Teachers at a public school in suburban Chicago have defined negligence for a future generation of lawyers.
Deanna Mendieta, 36, claims in the suit, filed in Cook County Circuit Court, that her daughter became ill about 10:30 a.m. on tn April 4, but despite a deterioration in her condition for the next 40 minutes, little was done to help her, according to a release from the Power Rogers & Smith law firm, which is representing the plaintiff.
Katina, a first-grader, told her gym teacher she was sick to her stomach and not feeling well, the suit claims, but the girl was told to continue with class activities. Shortly afterward, she told the teacher she was nauseated, had chest and stomach pain, and had urinated on herself, the suit alleges, but the gym teacher told her only to return to her first-grade classroom, which she did without supervision or escort.

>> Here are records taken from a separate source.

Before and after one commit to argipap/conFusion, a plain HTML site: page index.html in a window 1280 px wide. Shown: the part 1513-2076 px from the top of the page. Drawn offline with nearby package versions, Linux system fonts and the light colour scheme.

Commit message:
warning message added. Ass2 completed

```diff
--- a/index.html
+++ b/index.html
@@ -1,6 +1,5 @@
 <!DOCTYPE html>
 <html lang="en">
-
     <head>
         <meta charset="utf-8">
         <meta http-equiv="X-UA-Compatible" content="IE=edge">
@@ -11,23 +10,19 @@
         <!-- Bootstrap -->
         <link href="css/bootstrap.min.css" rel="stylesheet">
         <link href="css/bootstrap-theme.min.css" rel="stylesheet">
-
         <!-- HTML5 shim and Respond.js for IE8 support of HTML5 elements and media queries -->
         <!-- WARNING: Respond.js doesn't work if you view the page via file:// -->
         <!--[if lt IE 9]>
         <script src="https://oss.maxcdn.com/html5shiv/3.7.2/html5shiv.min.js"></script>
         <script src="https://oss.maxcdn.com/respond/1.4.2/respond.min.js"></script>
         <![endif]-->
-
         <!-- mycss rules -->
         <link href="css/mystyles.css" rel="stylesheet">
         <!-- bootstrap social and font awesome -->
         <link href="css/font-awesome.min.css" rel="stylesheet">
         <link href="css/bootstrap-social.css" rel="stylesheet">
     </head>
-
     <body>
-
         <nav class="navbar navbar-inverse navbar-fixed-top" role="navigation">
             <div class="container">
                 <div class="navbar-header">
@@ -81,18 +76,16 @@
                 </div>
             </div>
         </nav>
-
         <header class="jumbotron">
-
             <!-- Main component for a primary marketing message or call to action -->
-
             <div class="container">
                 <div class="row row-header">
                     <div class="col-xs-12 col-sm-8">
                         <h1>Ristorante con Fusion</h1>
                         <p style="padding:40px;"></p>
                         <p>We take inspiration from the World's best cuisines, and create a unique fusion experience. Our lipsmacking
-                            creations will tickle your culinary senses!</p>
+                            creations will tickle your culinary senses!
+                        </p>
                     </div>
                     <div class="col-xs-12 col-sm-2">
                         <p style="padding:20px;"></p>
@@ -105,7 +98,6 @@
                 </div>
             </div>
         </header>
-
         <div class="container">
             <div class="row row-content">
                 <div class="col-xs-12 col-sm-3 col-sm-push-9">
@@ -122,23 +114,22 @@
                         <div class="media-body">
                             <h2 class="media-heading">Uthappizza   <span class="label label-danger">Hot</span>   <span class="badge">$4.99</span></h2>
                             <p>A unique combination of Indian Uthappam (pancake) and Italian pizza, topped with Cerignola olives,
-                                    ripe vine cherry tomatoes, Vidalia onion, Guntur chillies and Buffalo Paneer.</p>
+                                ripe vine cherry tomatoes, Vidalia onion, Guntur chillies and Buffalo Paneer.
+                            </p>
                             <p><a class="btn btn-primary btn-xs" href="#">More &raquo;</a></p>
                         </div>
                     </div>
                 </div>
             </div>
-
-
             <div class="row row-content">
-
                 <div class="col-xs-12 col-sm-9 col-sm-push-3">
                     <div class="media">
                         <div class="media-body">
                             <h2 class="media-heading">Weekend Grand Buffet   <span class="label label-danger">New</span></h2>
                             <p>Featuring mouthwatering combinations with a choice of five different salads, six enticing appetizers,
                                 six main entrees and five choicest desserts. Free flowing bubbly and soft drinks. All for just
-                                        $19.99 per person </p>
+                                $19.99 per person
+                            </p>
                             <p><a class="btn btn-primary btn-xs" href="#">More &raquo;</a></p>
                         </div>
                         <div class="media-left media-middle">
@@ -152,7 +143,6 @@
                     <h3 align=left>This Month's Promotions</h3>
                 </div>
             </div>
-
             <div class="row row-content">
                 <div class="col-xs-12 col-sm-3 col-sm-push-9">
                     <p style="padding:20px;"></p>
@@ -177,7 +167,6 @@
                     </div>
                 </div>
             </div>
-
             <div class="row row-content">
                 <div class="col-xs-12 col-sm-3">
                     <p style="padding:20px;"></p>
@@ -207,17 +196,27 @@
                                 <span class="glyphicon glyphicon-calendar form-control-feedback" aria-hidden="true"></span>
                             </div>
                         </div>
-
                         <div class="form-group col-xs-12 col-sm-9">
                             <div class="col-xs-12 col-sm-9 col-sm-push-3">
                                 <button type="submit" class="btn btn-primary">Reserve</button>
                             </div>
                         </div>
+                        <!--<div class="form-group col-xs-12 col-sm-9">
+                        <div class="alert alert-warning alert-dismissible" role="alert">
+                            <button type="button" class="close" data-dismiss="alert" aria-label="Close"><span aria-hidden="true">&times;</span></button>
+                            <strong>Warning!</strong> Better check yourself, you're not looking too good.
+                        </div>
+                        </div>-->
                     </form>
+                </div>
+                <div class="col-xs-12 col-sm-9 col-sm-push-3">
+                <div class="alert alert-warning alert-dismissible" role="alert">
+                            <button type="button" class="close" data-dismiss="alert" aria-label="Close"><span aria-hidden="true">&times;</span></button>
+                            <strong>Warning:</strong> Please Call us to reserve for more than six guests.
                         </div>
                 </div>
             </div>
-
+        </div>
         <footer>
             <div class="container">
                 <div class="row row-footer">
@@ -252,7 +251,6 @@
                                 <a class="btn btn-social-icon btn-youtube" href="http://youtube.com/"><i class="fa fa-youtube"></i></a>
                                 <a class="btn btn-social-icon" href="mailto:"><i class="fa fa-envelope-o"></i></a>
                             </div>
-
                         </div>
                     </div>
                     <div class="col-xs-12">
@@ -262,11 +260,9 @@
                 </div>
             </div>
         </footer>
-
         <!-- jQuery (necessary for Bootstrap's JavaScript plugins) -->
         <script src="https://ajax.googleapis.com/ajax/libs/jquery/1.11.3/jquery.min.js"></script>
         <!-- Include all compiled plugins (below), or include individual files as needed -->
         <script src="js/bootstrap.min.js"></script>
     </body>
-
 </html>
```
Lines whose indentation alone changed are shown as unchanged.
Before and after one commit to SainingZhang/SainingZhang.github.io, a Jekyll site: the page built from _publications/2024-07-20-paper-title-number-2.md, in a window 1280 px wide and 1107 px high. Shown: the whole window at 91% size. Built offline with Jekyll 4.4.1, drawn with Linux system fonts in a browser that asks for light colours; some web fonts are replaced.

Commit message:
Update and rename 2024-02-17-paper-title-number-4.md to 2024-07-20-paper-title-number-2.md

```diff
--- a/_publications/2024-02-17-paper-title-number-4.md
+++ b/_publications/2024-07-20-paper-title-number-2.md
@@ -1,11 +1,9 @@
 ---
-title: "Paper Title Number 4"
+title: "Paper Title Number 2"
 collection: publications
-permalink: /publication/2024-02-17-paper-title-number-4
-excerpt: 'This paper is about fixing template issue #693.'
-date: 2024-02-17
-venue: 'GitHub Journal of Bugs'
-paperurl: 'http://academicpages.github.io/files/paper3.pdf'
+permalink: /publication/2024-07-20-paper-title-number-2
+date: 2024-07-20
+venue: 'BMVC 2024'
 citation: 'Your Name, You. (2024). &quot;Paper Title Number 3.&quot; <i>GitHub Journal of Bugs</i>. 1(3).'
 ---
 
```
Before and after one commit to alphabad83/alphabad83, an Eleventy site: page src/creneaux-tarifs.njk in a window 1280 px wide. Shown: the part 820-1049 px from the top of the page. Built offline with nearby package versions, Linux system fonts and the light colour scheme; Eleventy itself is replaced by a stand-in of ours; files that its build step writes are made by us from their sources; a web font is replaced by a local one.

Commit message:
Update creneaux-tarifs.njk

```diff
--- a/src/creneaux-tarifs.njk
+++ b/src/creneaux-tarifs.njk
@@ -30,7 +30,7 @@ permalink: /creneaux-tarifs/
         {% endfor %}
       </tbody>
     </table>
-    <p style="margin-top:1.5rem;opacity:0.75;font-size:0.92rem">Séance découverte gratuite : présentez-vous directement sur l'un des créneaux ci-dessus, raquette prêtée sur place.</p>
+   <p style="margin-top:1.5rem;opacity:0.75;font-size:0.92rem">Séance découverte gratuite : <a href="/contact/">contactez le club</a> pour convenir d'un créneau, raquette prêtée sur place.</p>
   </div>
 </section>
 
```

In the classroom, the teacher noted Katina's sickly appearance and sent her to the principal's office, again alone and without escort, the suit alleges. Minutes later, the girl was found by a school official in the hallway, slumped over a roll of construction paper, the suit claims. She again reported nausea, chest pain and discomfort, but was only taken to the principal's office, given a change of pants and placed in a bathroom by herself, the suit claims.
The girl was later found in the bathroom, "collapsed on the floor in an altered state of consciousness," according to the release. At the time, school officials were on the phone with Katina's grandmother, telling her the girl had wet her pants, the suit claims. No professional health assistance was ever offered, the suit claims.
Paramedics were subsequently called, and found the girl struggling to breathe, the suit alleges. Resuscitation efforts were attempted and Katina was taken to St. Francis Hospital in Evanston, where she was pronounced dead, the suit claims.
But here's two questions, the issues that the emotions of the case would probably overwhelm at trial: how does a 7-year-old die of a heart attack, and should the teachers be held responsible for not recognizing that rather bizarre possibility?
A portable cardio-defibrillator was within feet of where the girl died, but no one at the school was trained to use it; there is frankly no evidence anyone thought to try to use it. This could be evidence they anticipated such a problem, but is more likely evidence that the district had money left over in their budget and needed to spend it on something or risk facing a budget cut in the future.
I wager the school will settle.